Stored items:
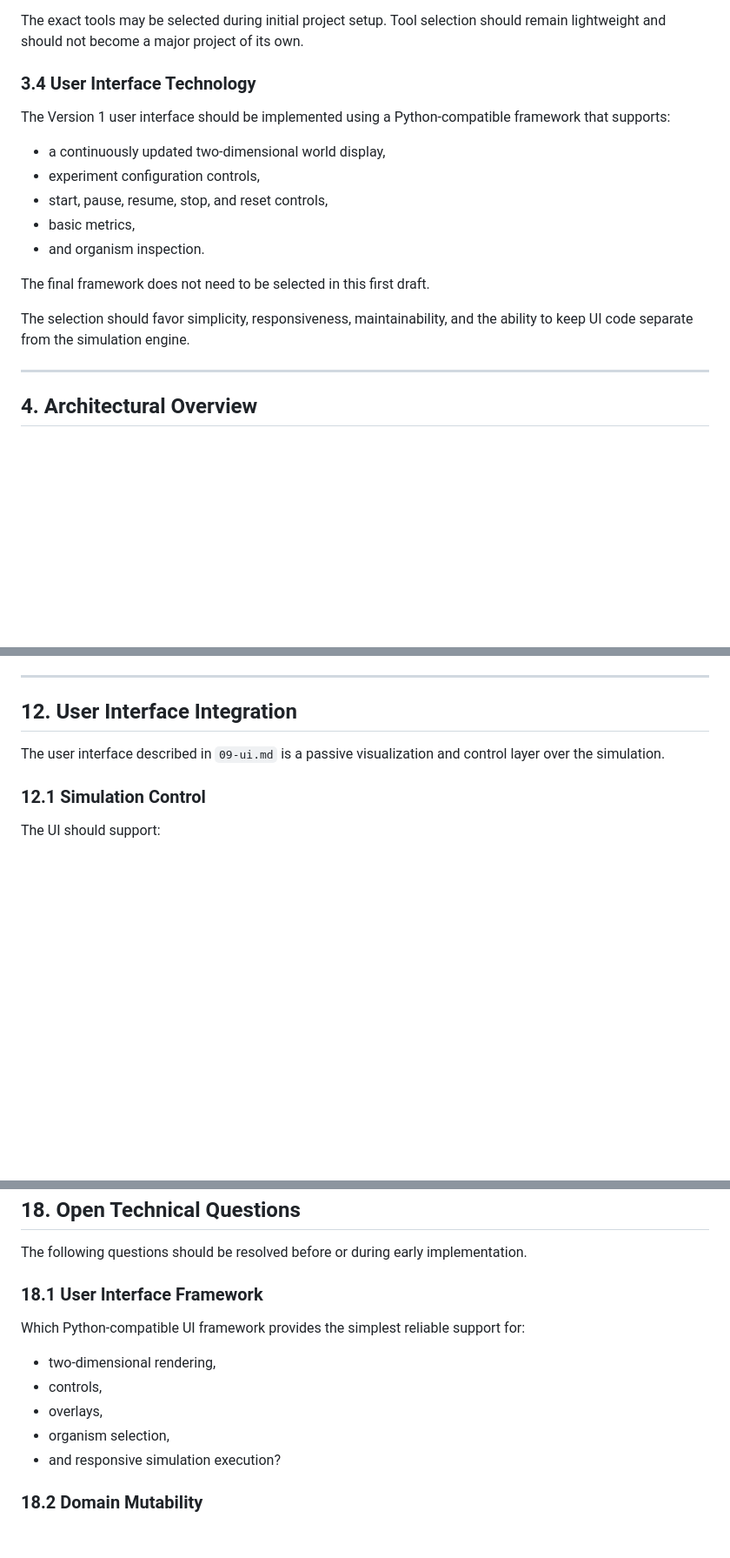
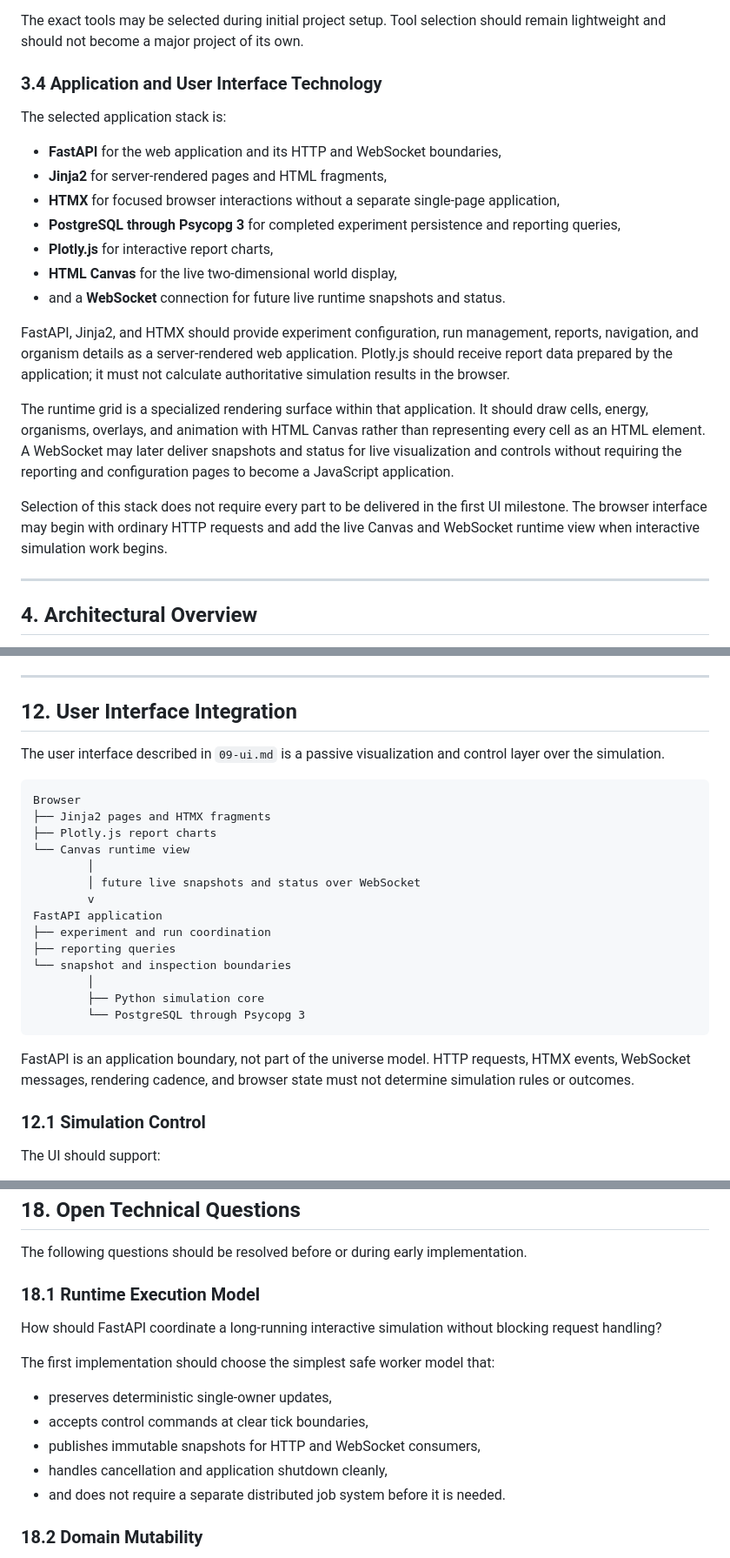
Before and after one commit to mycoola904/evolution-toy-universe, a Markdown page: docs/10-technical-design.md, 3 parts joined by grey strips. Shown at 87% size. Rendered like a GitHub page; blank space fills up the shorter version.

Commit message:
feat: Update technical design to clarify application stack and simulation independence

````diff
--- a/docs/10-technical-design.md
+++ b/docs/10-technical-design.md
@@ -122,19 +127,36 @@ The project should use consistent tools for:
 
 The exact tools may be selected during initial project setup. Tool selection should remain lightweight and should not become a major project of its own.
 
-### 3.4 User Interface Technology
-
-The Version 1 user interface should be implemented using a Python-compatible framework that supports:
-
-* a continuously updated two-dimensional world display,
-* experiment configuration controls,
-* start, pause, resume, stop, and reset controls,
-* basic metrics,
-* and organism inspection.
-
-The final framework does not need to be selected in this first draft.
-
-The selection should favor simplicity, responsiveness, maintainability, and the ability to keep UI code separate from the simulation engine.
+### 3.4 Application and User Interface Technology
+
+The selected application stack is:
+
+* **FastAPI** for the web application and its HTTP and WebSocket boundaries,
+* **Jinja2** for server-rendered pages and HTML fragments,
+* **HTMX** for focused browser interactions without a separate single-page
+  application,
+* **PostgreSQL through Psycopg 3** for completed experiment persistence and
+  reporting queries,
+* **Plotly.js** for interactive report charts,
+* **HTML Canvas** for the live two-dimensional world display,
+* and a **WebSocket** connection for future live runtime snapshots and status.
+
+FastAPI, Jinja2, and HTMX should provide experiment configuration, run
+management, reports, navigation, and organism details as a server-rendered web
+application. Plotly.js should receive report data prepared by the application;
+it must not calculate authoritative simulation results in the browser.
+
+The runtime grid is a specialized rendering surface within that application.
+It should draw cells, energy, organisms, overlays, and animation with HTML
+Canvas rather than representing every cell as an HTML element. A WebSocket may
+later deliver snapshots and status for live visualization and controls without
+requiring the reporting and configuration pages to become a JavaScript
+application.
+
+Selection of this stack does not require every part to be delivered in the
+first UI milestone. The browser interface may begin with ordinary HTTP requests
+and add the live Canvas and WebSocket runtime view when interactive simulation
+work begins.
 
 ---
 
@@ -1071,6 +1093,27 @@ SQLite `PRAGMA user_version`. Historical SQLite experiment data is not imported.
 
 The user interface described in `09-ui.md` is a passive visualization and control layer over the simulation.
 
+```text
+Browser
+├── Jinja2 pages and HTMX fragments
+├── Plotly.js report charts
+└── Canvas runtime view
+        │
+        │ future live snapshots and status over WebSocket
+        v
+FastAPI application
+├── experiment and run coordination
+├── reporting queries
+└── snapshot and inspection boundaries
+        │
+        ├── Python simulation core
+        └── PostgreSQL through Psycopg 3
+```
+
+FastAPI is an application boundary, not part of the universe model. HTTP
+requests, HTMX events, WebSocket messages, rendering cadence, and browser state
+must not determine simulation rules or outcomes.
+
 ### 12.1 Simulation Control
 
 The UI should support:
@@ -1470,15 +1532,18 @@ They are excluded so that Version 1 can focus on implementing and observing the
 
 The following questions should be resolved before or during early implementation.
 
-### 18.1 User Interface Framework
-
-Which Python-compatible UI framework provides the simplest reliable support for:
-
-* two-dimensional rendering,
-* controls,
-* overlays,
-* organism selection,
-* and responsive simulation execution?
+### 18.1 Runtime Execution Model
+
+How should FastAPI coordinate a long-running interactive simulation without
+blocking request handling?
+
+The first implementation should choose the simplest safe worker model that:
+
+* preserves deterministic single-owner updates,
+* accepts control commands at clear tick boundaries,
+* publishes immutable snapshots for HTTP and WebSocket consumers,
+* handles cancellation and application shutdown cleanly,
+* and does not require a separate distributed job system before it is needed.
 
 ### 18.2 Domain Mutability
 
````
Also changed, not shown: other parts of docs/10-technical-design.md (+26 -2 lines).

WORK INSTRUCTION:
Without the pictures, reproduce the entries exactly.

EXERCISE SOLUTION:
Before and after one commit to mycoola904/evolution-toy-universe, a Markdown page: docs/10-technical-design.md, 3 parts joined by grey strips. Shown at 87% size. Rendered like a GitHub page; blank space fills up the shorter version.

Commit message:
feat: Update technical design to clarify application stack and simulation independence

````diff
--- a/docs/10-technical-design.md
+++ b/docs/10-technical-design.md
@@ -122,19 +127,36 @@ The project should use consistent tools for:
 
 The exact tools may be selected during initial project setup. Tool selection should remain lightweight and should not become a major project of its own.
 
-### 3.4 User Interface Technology
-
-The Version 1 user interface should be implemented using a Python-compatible framework that supports:
-
-* a continuously updated two-dimensional world display,
-* experiment configuration controls,
-* start, pause, resume, stop, and reset controls,
-* basic metrics,
-* and organism inspection.
-
-The final framework does not need to be selected in this first draft.
-
-The selection should favor simplicity, responsiveness, maintainability, and the ability to keep UI code separate from the simulation engine.
+### 3.4 Application and User Interface Technology
+
+The selected application stack is:
+
+* **FastAPI** for the web application and its HTTP and WebSocket boundaries,
+* **Jinja2** for server-rendered pages and HTML fragments,
+* **HTMX** for focused browser interactions without a separate single-page
+  application,
+* **PostgreSQL through Psycopg 3** for completed experiment persistence and
+  reporting queries,
+* **Plotly.js** for interactive report charts,
+* **HTML Canvas** for the live two-dimensional world display,
+* and a **WebSocket** connection for future live runtime snapshots and status.
+
+FastAPI, Jinja2, and HTMX should provide experiment configuration, run
+management, reports, navigation, and organism details as a server-rendered web
+application. Plotly.js should receive report data prepared by the application;
+it must not calculate authoritative simulation results in the browser.
+
+The runtime grid is a specialized rendering surface within that application.
+It should draw cells, energy, organisms, overlays, and animation with HTML
+Canvas rather than representing every cell as an HTML element. A WebSocket may
+later deliver snapshots and status for live visualization and controls without
+requiring the reporting and configuration pages to become a JavaScript
+application.
+
+Selection of this stack does not require every part to be delivered in the
+first UI milestone. The browser interface may begin with ordinary HTTP requests
+and add the live Canvas and WebSocket runtime view when interactive simulation
+work begins.
 
 ---
 
@@ -1071,6 +1093,27 @@ SQLite `PRAGMA user_version`. Historical SQLite experiment data is not imported.
 
 The user interface described in `09-ui.md` is a passive visualization and control layer over the simulation.
 
+```text
+Browser
+├── Jinja2 pages and HTMX fragments
+├── Plotly.js report charts
+└── Canvas runtime view
+        │
+        │ future live snapshots and status over WebSocket
+        v
+FastAPI application
+├── experiment and run coordination
+├── reporting queries
+└── snapshot and inspection boundaries
+        │
+        ├── Python simulation core
+        └── PostgreSQL through Psycopg 3
+```
+
+FastAPI is an application boundary, not part of the universe model. HTTP
+requests, HTMX events, WebSocket messages, rendering cadence, and browser state
+must not determine simulation rules or outcomes.
+
 ### 12.1 Simulation Control
 
 The UI should support:
@@ -1470,15 +1532,18 @@ They are excluded so that Version 1 can focus on implementing and observing the
 
 The following questions should be resolved before or during early implementation.
 
-### 18.1 User Interface Framework
-
-Which Python-compatible UI framework provides the simplest reliable support for:
-
-* two-dimensional rendering,
-* controls,
-* overlays,
-* organism selection,
-* and responsive simulation execution?
+### 18.1 Runtime Execution Model
+
+How should FastAPI coordinate a long-running interactive simulation without
+blocking request handling?
+
+The first implementation should choose the simplest safe worker model that:
+
+* preserves deterministic single-owner updates,
+* accepts control commands at clear tick boundaries,
+* publishes immutable snapshots for HTTP and WebSocket consumers,
+* handles cancellation and application shutdown cleanly,
+* and does not require a separate distributed job system before it is needed.
 
 ### 18.2 Domain Mutability
 
````
Also changed, not shown: other parts of docs/10-technical-design.md (+26 -2 lines).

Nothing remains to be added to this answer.